Work request:
Reply with each record repeated exactly.

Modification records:
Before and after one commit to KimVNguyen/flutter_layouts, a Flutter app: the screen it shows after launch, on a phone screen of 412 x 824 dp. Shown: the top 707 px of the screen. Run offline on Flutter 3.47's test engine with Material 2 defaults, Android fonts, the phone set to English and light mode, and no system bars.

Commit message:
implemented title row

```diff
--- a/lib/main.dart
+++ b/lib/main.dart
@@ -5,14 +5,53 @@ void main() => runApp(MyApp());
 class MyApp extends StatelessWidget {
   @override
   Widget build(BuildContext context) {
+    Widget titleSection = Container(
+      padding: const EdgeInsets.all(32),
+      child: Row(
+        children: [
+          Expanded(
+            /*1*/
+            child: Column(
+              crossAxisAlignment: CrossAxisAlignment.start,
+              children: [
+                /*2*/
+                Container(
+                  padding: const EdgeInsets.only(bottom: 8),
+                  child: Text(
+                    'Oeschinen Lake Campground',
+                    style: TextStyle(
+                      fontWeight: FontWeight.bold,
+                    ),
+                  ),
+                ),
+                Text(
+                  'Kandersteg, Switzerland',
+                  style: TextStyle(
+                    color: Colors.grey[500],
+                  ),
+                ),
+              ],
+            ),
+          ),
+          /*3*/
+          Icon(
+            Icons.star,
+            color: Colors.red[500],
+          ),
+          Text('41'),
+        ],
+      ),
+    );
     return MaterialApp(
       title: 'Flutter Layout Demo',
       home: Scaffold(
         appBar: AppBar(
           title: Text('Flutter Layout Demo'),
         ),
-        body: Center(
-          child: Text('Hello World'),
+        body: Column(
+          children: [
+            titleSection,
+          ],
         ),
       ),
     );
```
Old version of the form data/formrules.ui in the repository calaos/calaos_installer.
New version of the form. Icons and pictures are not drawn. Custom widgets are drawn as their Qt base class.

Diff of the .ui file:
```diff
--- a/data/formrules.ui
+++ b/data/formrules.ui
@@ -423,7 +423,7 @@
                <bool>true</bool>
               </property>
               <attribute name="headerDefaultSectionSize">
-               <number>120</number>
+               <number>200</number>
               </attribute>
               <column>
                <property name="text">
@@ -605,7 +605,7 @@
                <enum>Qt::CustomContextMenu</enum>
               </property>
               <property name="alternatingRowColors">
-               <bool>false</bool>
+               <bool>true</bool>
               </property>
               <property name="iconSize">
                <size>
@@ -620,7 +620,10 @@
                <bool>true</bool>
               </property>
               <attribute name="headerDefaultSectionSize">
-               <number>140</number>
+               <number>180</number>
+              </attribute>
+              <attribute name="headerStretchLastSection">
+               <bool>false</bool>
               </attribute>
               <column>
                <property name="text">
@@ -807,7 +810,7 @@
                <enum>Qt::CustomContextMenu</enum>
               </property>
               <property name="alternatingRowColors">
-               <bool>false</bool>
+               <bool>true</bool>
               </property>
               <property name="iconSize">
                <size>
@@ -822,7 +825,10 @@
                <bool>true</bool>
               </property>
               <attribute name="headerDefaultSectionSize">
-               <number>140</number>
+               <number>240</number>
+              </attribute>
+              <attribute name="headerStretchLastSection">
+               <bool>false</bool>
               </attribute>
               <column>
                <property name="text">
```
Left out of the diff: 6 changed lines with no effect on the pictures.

Answer for this exercise:
Before and after one commit to KimVNguyen/flutter_layouts, a Flutter app: the screen it shows after launch, on a phone screen of 412 x 824 dp. Shown: the top 707 px of the screen. Run offline on Flutter 3.47's test engine with Material 2 defaults, Android fonts, the phone set to English and light mode, and no system bars.

Commit message:
implemented title row

```diff
--- a/lib/main.dart
+++ b/lib/main.dart
@@ -5,14 +5,53 @@ void main() => runApp(MyApp());
 class MyApp extends StatelessWidget {
   @override
   Widget build(BuildContext context) {
+    Widget titleSection = Container(
+      padding: const EdgeInsets.all(32),
+      child: Row(
+        children: [
+          Expanded(
+            /*1*/
+            child: Column(
+              crossAxisAlignment: CrossAxisAlignment.start,
+              children: [
+                /*2*/
+                Container(
+                  padding: const EdgeInsets.only(bottom: 8),
+                  child: Text(
+                    'Oeschinen Lake Campground',
+                    style: TextStyle(
+                      fontWeight: FontWeight.bold,
+                    ),
+                  ),
+                ),
+                Text(
+                  'Kandersteg, Switzerland',
+                  style: TextStyle(
+                    color: Colors.grey[500],
+                  ),
+                ),
+              ],
+            ),
+          ),
+          /*3*/
+          Icon(
+            Icons.star,
+            color: Colors.red[500],
+          ),
+          Text('41'),
+        ],
+      ),
+    );
     return MaterialApp(
       title: 'Flutter Layout Demo',
       home: Scaffold(
         appBar: AppBar(
           title: Text('Flutter Layout Demo'),
         ),
-        body: Center(
-          child: Text('Hello World'),
+        body: Column(
+          children: [
+            titleSection,
+          ],
         ),
       ),
     );
```
Old version of the form data/formrules.ui in the repository calaos/calaos_installer.
New version of the form. Icons and pictures are not drawn. Custom widgets are drawn as their Qt base class.

Diff of the .ui file:
```diff
--- a/data/formrules.ui
+++ b/data/formrules.ui
@@ -423,7 +423,7 @@
                <bool>true</bool>
               </property>
               <attribute name="headerDefaultSectionSize">
-               <number>120</number>
+               <number>200</number>
               </attribute>
               <column>
                <property name="text">
@@ -605,7 +605,7 @@
                <enum>Qt::CustomContextMenu</enum>
               </property>
               <property name="alternatingRowColors">
-               <bool>false</bool>
+               <bool>true</bool>
               </property>
               <property name="iconSize">
                <size>
@@ -620,7 +620,10 @@
                <bool>true</bool>
               </property>
               <attribute name="headerDefaultSectionSize">
-               <number>140</number>
+               <number>180</number>
+              </attribute>
+              <attribute name="headerStretchLastSection">
+               <bool>false</bool>
               </attribute>
               <column>
                <property name="text">
@@ -807,7 +810,7 @@
                <enum>Qt::CustomContextMenu</enum>
               </property>
               <property name="alternatingRowColors">
-               <bool>false</bool>
+               <bool>true</bool>
               </property>
               <property name="iconSize">
                <size>
@@ -822,7 +825,10 @@
                <bool>true</bool>
               </property>
               <attribute name="headerDefaultSectionSize">
-               <number>140</number>
+               <number>240</number>
+              </attribute>
+              <attribute name="headerStretchLastSection">
+               <bool>false</bool>
               </attribute>
               <column>
                <property name="text">
```
Left out of the diff: 6 changed lines with no effect on the pictures.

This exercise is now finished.